## Instructions for the task
Could you filter the records below and return each line that holds "layers"?

## Stored items
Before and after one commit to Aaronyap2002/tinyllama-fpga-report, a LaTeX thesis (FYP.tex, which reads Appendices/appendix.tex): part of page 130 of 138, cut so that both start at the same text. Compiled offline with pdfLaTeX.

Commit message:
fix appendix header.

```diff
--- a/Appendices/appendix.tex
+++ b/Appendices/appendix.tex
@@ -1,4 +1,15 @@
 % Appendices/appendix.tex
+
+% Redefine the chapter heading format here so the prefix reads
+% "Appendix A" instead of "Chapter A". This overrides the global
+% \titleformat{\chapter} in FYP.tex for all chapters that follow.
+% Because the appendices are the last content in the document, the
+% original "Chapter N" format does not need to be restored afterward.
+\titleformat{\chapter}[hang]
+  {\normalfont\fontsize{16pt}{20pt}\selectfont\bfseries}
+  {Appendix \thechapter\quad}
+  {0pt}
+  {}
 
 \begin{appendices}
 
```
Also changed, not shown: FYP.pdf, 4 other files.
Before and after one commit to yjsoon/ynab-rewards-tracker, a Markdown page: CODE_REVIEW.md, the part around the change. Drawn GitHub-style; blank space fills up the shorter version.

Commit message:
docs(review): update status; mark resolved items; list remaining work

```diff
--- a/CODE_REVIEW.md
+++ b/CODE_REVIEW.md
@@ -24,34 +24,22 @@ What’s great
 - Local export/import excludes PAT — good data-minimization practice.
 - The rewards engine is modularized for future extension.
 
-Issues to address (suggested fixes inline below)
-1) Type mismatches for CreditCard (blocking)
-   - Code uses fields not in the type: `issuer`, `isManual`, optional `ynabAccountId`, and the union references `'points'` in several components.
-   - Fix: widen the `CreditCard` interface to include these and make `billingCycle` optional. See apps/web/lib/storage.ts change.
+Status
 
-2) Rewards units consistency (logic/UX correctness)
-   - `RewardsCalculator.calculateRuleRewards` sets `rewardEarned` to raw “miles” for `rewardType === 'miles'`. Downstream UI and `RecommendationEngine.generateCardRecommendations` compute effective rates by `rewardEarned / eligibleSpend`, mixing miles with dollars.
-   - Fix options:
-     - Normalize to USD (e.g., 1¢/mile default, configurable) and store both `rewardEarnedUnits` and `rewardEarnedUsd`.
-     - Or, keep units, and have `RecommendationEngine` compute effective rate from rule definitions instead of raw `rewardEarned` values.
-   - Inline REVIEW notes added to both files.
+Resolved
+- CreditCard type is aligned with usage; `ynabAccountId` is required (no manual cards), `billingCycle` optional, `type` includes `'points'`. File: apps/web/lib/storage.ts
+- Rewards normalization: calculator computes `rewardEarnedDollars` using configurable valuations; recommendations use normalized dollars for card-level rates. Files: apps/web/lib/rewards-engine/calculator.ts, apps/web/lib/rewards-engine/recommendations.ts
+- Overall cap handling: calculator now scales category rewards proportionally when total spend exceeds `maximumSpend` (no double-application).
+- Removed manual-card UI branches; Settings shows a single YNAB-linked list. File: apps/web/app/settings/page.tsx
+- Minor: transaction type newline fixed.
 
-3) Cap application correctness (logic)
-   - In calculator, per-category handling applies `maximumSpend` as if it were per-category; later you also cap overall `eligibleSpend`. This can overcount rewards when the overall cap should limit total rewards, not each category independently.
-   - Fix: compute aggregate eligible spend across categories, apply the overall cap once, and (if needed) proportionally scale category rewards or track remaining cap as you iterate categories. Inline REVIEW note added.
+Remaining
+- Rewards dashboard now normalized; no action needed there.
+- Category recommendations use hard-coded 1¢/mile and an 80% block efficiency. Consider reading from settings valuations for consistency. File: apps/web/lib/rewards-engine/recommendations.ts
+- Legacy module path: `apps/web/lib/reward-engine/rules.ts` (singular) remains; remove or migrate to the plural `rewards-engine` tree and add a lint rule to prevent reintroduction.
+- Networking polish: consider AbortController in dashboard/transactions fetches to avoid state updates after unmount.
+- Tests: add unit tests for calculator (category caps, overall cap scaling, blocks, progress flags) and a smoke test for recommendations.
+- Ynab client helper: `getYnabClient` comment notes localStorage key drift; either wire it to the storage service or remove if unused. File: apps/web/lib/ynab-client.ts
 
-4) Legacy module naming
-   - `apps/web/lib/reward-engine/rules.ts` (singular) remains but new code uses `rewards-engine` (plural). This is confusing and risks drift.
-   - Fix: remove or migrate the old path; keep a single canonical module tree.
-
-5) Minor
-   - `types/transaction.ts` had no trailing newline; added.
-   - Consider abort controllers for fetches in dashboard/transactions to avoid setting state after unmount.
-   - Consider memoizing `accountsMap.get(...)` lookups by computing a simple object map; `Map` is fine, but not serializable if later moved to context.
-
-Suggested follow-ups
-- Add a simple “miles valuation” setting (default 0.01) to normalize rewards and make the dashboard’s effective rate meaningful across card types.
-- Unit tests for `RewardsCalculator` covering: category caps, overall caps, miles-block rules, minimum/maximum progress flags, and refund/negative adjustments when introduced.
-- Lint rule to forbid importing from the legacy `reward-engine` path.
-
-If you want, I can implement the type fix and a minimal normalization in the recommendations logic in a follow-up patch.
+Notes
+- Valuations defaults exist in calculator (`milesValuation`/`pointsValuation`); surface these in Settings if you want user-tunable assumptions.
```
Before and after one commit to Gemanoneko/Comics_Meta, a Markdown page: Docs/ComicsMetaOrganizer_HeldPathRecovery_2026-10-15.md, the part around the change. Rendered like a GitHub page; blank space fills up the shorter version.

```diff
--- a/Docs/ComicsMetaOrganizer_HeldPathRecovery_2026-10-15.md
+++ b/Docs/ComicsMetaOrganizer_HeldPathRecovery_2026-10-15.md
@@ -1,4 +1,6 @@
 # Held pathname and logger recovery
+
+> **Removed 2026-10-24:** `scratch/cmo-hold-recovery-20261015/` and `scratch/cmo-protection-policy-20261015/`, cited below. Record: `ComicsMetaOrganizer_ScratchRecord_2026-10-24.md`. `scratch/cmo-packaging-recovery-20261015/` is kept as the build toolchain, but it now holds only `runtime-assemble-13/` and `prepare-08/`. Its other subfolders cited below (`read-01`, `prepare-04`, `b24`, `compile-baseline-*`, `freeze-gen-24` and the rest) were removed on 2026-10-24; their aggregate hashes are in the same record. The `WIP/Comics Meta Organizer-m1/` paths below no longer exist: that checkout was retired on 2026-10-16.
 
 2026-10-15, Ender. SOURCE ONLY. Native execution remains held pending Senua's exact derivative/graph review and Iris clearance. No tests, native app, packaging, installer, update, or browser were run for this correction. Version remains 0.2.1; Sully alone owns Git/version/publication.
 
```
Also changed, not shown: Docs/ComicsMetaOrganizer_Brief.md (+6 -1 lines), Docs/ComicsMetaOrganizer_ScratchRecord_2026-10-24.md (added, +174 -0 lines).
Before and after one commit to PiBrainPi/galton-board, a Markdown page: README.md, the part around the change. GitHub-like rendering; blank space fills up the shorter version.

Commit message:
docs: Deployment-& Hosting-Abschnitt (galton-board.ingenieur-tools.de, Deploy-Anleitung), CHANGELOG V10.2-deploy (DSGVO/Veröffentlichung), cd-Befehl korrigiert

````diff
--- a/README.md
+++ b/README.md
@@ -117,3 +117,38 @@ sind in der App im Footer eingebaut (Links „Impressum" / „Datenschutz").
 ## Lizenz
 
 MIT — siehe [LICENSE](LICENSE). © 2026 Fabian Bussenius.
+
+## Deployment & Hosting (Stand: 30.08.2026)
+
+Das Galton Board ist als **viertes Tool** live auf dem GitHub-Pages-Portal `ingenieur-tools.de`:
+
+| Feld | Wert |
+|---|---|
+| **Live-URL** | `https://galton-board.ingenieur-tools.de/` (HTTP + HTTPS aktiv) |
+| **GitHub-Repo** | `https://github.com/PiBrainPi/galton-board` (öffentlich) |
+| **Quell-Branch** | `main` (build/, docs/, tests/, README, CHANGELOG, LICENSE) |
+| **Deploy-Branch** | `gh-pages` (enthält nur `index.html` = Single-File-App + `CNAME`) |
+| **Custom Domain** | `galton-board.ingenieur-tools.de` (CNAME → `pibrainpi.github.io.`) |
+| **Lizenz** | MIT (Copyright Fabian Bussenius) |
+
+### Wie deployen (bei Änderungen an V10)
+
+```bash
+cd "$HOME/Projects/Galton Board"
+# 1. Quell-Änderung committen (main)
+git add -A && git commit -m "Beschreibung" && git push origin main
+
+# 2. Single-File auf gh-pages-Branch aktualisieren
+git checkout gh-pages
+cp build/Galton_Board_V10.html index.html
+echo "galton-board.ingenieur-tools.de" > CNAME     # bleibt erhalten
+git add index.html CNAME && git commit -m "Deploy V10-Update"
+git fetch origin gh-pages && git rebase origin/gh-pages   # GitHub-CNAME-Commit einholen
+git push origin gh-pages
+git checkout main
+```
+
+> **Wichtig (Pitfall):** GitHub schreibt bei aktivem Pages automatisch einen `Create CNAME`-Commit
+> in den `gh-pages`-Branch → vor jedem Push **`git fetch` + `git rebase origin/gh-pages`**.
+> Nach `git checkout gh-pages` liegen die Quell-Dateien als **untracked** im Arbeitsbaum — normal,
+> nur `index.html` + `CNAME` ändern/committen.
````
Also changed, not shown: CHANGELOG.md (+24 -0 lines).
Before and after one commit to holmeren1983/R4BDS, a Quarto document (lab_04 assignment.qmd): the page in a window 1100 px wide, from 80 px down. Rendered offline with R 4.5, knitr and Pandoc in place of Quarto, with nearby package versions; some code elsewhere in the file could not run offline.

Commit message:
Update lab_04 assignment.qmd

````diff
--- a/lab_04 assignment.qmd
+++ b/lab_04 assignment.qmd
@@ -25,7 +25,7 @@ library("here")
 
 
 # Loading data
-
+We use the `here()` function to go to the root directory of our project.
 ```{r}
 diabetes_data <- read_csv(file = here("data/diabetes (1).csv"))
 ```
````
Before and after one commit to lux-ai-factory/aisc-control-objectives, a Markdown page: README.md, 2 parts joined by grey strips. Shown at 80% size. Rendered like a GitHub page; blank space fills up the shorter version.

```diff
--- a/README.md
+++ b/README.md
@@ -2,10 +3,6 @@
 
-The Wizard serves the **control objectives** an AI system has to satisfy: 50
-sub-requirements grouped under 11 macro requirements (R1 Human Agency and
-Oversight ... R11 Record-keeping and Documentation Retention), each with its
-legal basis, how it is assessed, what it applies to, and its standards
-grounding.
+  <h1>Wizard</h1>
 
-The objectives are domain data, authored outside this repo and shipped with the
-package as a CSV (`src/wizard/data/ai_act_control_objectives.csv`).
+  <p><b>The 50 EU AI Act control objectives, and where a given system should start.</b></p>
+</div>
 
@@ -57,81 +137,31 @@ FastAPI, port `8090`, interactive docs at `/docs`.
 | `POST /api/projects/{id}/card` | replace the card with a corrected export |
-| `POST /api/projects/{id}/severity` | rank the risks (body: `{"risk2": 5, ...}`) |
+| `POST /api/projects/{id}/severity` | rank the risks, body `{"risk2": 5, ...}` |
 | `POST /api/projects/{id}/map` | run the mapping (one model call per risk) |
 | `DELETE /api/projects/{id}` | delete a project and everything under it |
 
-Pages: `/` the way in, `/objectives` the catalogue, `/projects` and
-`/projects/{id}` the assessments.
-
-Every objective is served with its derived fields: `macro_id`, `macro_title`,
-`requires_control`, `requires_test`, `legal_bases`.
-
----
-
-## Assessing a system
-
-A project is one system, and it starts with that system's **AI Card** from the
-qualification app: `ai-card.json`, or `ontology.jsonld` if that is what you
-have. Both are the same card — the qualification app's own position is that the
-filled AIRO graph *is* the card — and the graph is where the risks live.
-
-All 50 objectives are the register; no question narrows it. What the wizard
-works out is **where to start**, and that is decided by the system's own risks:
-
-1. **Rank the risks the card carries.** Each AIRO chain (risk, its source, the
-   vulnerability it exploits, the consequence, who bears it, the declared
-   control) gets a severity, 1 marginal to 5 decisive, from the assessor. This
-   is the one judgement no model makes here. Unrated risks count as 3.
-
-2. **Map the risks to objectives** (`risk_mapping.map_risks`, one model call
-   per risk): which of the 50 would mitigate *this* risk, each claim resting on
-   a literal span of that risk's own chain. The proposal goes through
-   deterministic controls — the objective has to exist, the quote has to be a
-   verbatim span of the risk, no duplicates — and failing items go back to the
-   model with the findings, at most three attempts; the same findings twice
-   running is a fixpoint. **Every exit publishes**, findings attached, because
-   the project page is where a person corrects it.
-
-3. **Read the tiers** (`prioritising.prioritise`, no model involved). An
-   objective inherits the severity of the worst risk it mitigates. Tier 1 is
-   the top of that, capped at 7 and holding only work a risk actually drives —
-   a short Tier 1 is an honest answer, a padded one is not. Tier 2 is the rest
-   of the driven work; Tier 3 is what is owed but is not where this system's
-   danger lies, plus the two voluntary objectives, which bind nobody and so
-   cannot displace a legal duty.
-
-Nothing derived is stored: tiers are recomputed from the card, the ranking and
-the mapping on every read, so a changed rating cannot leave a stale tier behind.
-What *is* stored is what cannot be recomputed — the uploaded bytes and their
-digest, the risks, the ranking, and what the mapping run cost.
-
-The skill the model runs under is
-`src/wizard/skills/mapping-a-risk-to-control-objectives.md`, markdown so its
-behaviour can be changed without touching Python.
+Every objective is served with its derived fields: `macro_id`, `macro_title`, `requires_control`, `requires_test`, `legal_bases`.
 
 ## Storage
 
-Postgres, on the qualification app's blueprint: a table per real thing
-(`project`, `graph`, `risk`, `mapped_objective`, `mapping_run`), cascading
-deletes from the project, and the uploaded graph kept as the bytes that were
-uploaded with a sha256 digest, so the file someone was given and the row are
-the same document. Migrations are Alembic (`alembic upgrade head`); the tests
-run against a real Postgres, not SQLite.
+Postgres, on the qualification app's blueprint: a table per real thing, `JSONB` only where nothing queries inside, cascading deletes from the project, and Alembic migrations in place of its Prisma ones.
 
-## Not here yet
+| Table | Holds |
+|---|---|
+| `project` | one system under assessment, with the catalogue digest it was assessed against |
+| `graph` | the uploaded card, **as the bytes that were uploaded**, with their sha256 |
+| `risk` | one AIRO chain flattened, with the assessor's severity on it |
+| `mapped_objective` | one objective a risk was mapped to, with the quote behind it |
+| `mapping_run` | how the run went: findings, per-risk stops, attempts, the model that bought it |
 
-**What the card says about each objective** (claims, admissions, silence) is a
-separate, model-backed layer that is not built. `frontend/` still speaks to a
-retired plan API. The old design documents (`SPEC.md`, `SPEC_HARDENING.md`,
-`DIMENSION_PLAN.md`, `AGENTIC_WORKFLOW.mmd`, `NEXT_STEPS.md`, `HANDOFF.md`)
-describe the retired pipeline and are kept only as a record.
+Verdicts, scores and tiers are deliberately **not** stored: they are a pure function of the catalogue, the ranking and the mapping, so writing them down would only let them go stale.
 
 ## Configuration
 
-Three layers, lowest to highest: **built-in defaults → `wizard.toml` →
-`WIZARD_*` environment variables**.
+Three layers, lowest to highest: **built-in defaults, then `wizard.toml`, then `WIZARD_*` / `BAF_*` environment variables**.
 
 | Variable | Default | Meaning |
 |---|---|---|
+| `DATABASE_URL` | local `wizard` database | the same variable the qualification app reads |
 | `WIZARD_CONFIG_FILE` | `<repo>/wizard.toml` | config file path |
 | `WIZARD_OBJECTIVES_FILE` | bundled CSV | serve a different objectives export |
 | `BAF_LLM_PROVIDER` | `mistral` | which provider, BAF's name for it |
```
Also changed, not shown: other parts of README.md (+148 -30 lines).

## Output below
-Three layers, lowest to highest: **built-in defaults → `wizard.toml` →
+Three layers, lowest to highest: **built-in defaults, then `wizard.toml`, then `WIZARD_*` / `BAF_*` environment variables**.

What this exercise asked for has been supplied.